Recently, a company called Clearview AI scoured the internet to train facial-recognition technology that it sold to law enforcement around the country. Facial recognition is reportedly being used by police in Minneapolis and other places, to target Black Lives Matter protesters exercising their First Amendment rights. And this dangerous and powerful technology was responsible for the wrongful arrest of a man in Michigan. Do you know anyone who consented to that?
You might hear arguments from tech companies that my proposal would stifle innovation and interrupt their business model. My answer to that is, yes, if your business model is built on exploiting people, we want to stop it. Silicon Valley should respond by doing what it has always done best: innovating. The reason Big Tech hasn’t come up with a business model that doesn’t rely on spying on people isn’t because they can’t, it’s because they haven’t tried. Americans have been getting free media in exchange for listening to or reading advertisements for decades, and it never required an invasion of privacy.
I am confident that if we raise the bar, smart engineers and others will meet it. They have before.
I will never forget the year the Cuyahoga River in Cleveland, Ohio, where I live, caught fire. It was 1969, and at the time, there were almost no environmental standards—cities were covered in smog, and waterways were so polluted they burned. After that fire made national headlines, Americans began to wake up, and in 1970 Congress passed the Clean Air Act. Shortly after that, the Environmental Protection Agency set a bold goal: drastically reduce vehicle emissions.
Auto manufacturers went berserk. It was impossible, they said. Automobile assembly lines would have to be shut down. The few cars that could be manufactured to meet the tough new standards would be too expensive for most American families.
It never fails to amaze me how corporate executives underestimate American ingenuity and American workers.

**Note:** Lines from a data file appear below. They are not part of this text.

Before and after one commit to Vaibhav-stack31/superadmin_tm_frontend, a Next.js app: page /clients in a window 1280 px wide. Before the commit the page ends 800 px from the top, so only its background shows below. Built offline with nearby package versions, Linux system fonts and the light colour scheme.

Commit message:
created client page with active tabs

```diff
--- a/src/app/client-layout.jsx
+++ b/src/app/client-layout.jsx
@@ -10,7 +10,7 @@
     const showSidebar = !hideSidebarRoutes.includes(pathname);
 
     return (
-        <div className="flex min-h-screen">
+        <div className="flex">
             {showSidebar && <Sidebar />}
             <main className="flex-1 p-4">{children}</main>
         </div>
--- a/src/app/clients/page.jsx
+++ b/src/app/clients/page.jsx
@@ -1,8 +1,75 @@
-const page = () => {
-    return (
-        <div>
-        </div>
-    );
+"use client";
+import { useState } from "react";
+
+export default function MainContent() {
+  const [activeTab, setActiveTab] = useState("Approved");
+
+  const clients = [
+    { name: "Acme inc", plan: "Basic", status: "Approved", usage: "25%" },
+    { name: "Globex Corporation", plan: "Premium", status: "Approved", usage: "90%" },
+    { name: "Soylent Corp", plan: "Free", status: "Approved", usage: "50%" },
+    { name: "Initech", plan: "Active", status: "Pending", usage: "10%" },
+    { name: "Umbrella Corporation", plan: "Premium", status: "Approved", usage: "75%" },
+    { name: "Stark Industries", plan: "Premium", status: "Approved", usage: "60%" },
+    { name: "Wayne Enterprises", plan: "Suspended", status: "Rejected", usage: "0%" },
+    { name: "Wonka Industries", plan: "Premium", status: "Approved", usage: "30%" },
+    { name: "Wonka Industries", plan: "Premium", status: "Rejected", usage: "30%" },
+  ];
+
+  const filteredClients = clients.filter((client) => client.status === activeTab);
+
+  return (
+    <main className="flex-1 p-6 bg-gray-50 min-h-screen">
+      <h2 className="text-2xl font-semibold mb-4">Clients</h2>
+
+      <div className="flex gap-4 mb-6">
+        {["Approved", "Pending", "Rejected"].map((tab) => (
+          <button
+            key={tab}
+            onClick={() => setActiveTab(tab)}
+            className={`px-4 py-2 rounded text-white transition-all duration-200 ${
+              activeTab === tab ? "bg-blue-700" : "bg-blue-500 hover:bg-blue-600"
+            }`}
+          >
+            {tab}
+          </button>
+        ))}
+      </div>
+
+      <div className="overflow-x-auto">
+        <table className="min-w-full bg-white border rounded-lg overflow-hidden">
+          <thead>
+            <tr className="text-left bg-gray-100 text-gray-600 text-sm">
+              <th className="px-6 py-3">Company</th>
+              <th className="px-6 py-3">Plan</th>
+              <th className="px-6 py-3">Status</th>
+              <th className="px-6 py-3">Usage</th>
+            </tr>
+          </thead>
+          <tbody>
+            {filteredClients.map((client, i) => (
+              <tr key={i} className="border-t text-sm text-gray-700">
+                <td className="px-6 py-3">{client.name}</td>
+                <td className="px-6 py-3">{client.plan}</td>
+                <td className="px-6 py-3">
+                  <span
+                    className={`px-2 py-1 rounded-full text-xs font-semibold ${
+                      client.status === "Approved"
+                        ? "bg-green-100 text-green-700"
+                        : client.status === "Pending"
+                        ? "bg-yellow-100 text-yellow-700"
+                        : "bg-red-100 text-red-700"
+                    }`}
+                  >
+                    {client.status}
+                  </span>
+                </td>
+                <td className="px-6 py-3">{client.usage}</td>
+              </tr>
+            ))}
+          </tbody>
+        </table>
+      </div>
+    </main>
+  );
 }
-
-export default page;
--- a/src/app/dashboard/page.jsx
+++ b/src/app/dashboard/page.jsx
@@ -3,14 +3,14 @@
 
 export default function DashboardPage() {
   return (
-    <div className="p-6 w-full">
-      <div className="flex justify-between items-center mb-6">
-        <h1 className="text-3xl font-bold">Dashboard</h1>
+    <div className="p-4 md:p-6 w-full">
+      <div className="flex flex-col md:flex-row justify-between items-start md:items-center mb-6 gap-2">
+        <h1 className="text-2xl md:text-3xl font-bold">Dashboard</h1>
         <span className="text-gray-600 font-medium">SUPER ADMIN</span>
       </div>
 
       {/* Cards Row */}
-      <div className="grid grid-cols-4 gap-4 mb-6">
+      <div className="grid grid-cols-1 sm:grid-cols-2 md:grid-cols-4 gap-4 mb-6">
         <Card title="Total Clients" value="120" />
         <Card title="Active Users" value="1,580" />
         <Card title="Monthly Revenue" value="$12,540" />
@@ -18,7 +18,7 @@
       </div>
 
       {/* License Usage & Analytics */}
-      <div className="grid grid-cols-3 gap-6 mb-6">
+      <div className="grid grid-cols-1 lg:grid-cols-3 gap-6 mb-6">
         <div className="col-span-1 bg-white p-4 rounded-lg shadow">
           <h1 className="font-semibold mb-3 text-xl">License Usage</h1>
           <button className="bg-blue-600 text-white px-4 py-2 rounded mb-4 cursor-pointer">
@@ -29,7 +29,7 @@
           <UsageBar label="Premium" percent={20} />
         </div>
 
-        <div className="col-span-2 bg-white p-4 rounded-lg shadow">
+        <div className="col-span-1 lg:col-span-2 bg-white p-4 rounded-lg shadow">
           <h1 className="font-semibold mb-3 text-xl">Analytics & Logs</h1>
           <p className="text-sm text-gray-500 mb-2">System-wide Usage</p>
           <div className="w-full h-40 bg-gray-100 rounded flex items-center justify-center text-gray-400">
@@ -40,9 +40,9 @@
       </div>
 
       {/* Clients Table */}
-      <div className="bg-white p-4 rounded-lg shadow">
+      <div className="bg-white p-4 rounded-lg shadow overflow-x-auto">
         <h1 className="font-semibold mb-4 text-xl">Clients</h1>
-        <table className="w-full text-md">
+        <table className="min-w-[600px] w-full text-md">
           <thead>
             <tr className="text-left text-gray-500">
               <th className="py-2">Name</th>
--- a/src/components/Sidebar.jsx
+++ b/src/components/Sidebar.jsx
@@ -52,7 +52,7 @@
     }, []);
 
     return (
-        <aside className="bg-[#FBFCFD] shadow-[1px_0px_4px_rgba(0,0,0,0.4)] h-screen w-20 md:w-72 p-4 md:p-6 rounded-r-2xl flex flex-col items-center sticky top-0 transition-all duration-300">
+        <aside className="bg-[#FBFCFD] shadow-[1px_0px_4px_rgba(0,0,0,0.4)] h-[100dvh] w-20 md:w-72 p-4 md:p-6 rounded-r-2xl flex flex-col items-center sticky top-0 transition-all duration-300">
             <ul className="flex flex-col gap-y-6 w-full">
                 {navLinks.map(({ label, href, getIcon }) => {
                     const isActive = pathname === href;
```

Just a few years later, the industry invented and mass-produced the catalytic converter that we all have on our cars today, reducing smog and other air pollution, like lead, across the country. American industries were innovative enough in the ’70s to tackle big social problems, and I think they’re just as innovative today. But just like 50 years ago, we need to challenge them if we want results.